### WORK INSTRUCTIONS
The only thing to report is how many lines of the data contain the word "wise".

THE RECORDS: Begin

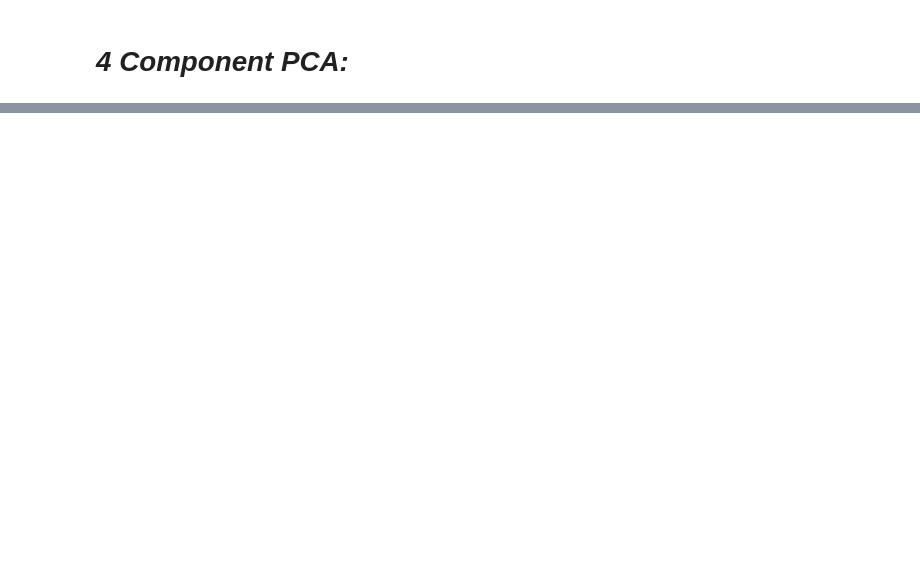
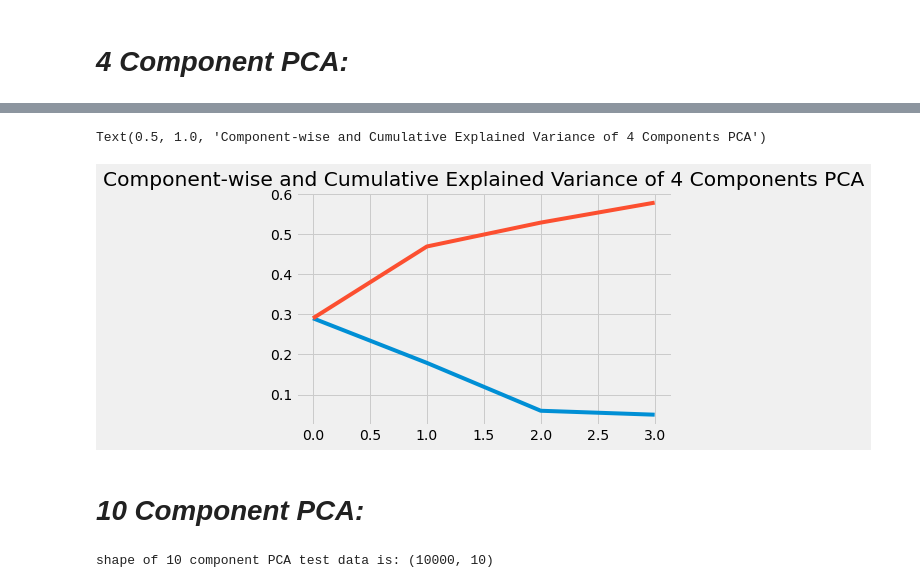
Before and after one commit to kggold4/final-project-data-visualization, a Jupyter notebook: task_2.ipynb, the cells around one changed output, grey strips where cells are left out. Saved outputs shown, nothing was run; the diff lists cells and outputs as text; code cells hidden in the pictures; blank space fills up the shorter version.

```diff
--- a/task_2.ipynb
+++ b/task_2.ipynb
@@ -180,0 +190,15 @@ plt.show()
+# %%
+plt.plot(range(4), pca_four_components.explained_variance_ratio_)
+plt.plot(range(4), np.cumsum(pca_four_components.explained_variance_ratio_))
+plt.title("Component-wise and Cumulative Explained Variance of 4 Components PCA")
+# %% [output]
+Text(0.5, 1.0, 'Component-wise and Cumulative Explained Variance of 4 Components PCA')
+[figure, added]
+# %% [markdown]
+# <i>10 Component PCA:</i>
+# %%
+pca_ten_components = PCA(n_components=10)
+X_transformed_ten = pca_ten_components.fit(X_test).transform(X_test)
+print("shape of 10 component PCA test data is:", X_transformed_ten.shape)
+# %% [output]
+shape of 10 component PCA test data is: (10000, 10)
```
Also changed, not shown: parts of 11 cells of this notebook, 1 other file.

THE RECORDS: End

### OUTPUT FOR THIS EXERCISE
2